### Input data

--- START ---

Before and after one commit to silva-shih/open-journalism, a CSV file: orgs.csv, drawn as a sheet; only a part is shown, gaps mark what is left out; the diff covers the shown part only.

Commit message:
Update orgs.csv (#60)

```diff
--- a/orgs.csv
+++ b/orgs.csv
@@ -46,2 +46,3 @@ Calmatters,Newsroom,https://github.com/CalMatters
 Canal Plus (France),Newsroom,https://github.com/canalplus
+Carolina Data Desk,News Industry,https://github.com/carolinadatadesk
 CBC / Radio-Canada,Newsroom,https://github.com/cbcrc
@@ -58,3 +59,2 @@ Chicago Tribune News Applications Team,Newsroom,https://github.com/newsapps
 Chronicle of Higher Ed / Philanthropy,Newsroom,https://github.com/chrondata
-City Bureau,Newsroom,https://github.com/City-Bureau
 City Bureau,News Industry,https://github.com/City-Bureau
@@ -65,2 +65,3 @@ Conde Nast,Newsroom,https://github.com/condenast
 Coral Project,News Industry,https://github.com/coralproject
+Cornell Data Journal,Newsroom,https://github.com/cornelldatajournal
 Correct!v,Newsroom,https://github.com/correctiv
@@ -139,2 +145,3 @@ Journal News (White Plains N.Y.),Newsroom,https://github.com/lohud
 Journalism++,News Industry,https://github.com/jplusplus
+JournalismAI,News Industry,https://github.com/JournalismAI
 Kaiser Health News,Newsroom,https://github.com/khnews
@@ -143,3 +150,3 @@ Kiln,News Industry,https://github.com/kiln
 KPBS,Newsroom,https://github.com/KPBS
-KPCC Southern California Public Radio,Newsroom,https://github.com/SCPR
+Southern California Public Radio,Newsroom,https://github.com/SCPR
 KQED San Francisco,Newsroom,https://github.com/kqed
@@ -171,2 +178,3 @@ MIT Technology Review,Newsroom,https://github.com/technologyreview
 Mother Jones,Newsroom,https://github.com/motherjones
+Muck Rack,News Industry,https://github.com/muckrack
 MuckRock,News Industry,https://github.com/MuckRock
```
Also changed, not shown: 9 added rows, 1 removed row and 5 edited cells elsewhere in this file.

--- END ---

### Description of the task
All lines of the records containing "Radio" should be shown.

### Problem solution
 CBC / Radio-Canada,Newsroom,https://github.com/cbcrc
-KPCC Southern California Public Radio,Newsroom,https://github.com/SCPR
+Southern California Public Radio,Newsroom,https://github.com/SCPR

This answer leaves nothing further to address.